At the opposite gable, the flashing extended up into the window opening about a centimetre or so, but nothing unreasonable, and I’m not going to do anything about it until I actually begin installing the window.
This went marvelously smoothly, so we decided to continue on with the “transition flashings”. These are the flashings that are suppose to take us from one roof pitch (12:12 for the main roof) to another roof pitch (a wild guess at 4:12). I screwed down the porch side of the flashing first, which made the roof side stand up off the decking. Grandpa and I judged this to be a minor issue, as the weight of the roof panels would surely press the transition flashing down flat against the roof deck – a prediction that later came easily true.

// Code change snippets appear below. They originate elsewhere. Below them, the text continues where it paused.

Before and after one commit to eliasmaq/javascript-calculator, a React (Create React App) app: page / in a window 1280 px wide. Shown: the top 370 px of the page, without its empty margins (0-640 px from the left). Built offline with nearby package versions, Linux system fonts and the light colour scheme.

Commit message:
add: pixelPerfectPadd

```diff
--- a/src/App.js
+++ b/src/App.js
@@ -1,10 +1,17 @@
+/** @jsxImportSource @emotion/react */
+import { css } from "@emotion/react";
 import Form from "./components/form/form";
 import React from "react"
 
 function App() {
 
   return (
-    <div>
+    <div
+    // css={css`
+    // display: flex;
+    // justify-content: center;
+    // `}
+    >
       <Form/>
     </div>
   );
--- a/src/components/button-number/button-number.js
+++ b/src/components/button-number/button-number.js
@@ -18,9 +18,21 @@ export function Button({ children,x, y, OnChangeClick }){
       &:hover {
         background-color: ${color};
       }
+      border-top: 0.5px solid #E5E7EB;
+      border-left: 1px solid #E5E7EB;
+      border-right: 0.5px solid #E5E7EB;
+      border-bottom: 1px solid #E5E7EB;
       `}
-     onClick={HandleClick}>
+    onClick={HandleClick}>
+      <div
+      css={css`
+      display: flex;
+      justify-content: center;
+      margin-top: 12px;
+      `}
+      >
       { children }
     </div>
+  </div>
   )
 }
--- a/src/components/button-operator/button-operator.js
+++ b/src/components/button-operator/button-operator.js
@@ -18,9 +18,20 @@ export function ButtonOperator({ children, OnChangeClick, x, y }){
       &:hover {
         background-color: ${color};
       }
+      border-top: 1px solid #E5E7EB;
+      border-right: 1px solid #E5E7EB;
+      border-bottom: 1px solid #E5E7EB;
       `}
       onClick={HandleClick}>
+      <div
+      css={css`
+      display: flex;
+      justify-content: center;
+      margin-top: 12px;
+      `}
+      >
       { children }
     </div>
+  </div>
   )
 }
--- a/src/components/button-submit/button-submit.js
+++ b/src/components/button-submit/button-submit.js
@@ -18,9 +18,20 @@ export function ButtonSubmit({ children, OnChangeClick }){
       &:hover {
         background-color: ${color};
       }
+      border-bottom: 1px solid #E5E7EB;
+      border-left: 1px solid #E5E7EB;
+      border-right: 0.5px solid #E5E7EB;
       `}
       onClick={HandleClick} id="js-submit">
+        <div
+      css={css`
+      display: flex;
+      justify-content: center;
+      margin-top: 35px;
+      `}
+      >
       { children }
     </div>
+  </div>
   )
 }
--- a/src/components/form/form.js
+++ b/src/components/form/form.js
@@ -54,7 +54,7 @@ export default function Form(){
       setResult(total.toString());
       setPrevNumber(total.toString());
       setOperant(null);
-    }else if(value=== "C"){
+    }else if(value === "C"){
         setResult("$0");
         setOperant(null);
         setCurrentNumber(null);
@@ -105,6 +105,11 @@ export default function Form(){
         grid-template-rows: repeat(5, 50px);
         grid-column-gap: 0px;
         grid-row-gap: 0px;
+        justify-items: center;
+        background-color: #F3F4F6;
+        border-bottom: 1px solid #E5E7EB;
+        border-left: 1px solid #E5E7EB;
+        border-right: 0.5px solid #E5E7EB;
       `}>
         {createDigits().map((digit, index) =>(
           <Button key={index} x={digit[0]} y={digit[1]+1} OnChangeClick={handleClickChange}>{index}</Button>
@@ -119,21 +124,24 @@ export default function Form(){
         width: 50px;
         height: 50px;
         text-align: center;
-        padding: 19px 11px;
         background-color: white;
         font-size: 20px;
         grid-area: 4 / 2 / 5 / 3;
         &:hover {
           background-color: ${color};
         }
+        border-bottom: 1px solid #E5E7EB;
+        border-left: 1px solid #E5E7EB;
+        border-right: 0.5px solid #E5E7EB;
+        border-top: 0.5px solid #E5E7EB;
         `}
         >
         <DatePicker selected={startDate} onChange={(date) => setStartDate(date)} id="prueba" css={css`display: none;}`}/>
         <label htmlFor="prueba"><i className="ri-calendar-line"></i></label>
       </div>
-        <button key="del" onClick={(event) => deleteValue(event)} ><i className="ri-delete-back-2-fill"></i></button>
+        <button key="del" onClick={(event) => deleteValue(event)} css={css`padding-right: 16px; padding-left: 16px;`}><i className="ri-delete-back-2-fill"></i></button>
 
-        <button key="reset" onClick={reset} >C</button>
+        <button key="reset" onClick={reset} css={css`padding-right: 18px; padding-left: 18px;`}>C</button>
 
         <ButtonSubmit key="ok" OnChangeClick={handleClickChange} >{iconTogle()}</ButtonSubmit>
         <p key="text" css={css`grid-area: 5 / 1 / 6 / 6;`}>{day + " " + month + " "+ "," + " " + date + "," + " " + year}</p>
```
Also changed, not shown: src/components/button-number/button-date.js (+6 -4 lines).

While we had extended the eaves of this roof out from the ends of the gables, we didn’t try to attach the overhang to the porch roof below. I don’t see any reason to do this at all. The porch roof extends under these eaves, as does the hip flashings of the porch roof. I did run the transition flashing all the way from one end of the roof to the other, so at the ends of it, it is hovering over the porch roof for a foot or so, unsupported and unfastened. I can’t see this being a problem, and it certainly isn’t an aesthetic problem.
This flashing also went up with remarkable ease. Grandpa was game to help me install at least one of the roof panels, so we carried them over to the sauna, and together hoisted one up and placed it on the roof.
Carefully guestimating the overhang (a theoretical 1-2 inches) we squared it as best we could to the horizontal portion of the roof. As I have already described, the sauna roof is not perfectly square, so we anticipated that the ends of the roof panels would not be completely parallel to the ends of the decking.
Also, under the first panel and along the gable edge, I installed a drip edge flashing to sort of box in the ends of the roof boards and v-joint boards. This drip edge was surplus material in a more turquoise colour – but under the shadow of the roof panels it is very difficult to notice the difference, and it looks just fine I think. You can look carefully at the pictures to try to pick it out if you like.
The panel went up well, but just to be sure, I only screwed it in with two or three fasteners along the bottom edge.
Grandpa headed down to terra firma, and passed up another panel which I set and fastened myself.
We continued in this fashion for the next four panels, at which point I had completed one side. Of course, there was a hitch – the panels, while covering exactly thirty six inches as part of a group, are actually close to thirty-eight inches if you count the overlapping rib built into each one. This meant that when I got to the front of the sauna, I had closer to four inches of overhang. It was too much.
Our options were to cut off the last rib of the panel, or try to shift all the panels back across the roof to even out the overhang to more like three inches at each end.
Considering how difficult cutting a rib off and keeping a nice edge, as well as having to do it on both sides of the roof to make it symetrical, I opted instead to move all the panels backwards across the roof.
I installed this panel where I wanted it, and then went back to all my previous panels, unscrewing them and sliding them into a new position. Thank goodness I opted to only put in two screws on each one!
This worked well, and set us up for the far side. Now we had a better idea what the overhang should be, so that side went even faster!
Now Grandpa was on a mission, and began cutting up the ridge cap and foam to seal it up. As he did this, I went back along the roof panels, adding many screws to hold them firmly in place. On the gable ends, I put in a screw every twelve inches.
We took a break for a delicious supper at Mummu’s – her famous chicken and rice dish. I had seconds, and then my stomach suggested I take a break. My taste buds sure didn’t want to, and I regretted not gorging myself more later in the evening when I had returned to the yurts and began salivating again, thinking about it. Oh well, we can’t nurse our regrets forever.
After supper, Grandpa and I returned to the sauna, and in short order I climbed up onto the roof, then used the rope to drag myself to the ridge. Straddling the ridge, I couldn’t help but feel chagrined at how my hips complained about being held at a ninety degree angle. Back during my aikido heyday, I could occasionally approach twice that!
In any case, I put a screw on every rib to hold down the ridge cap, and had it fastened down in only a few minutes.
I think things turned out really well! It’s almost disappointing now that we have a forecast that DOESN’T call for rain any time soon. Likely the first time this summer we’ve seen that.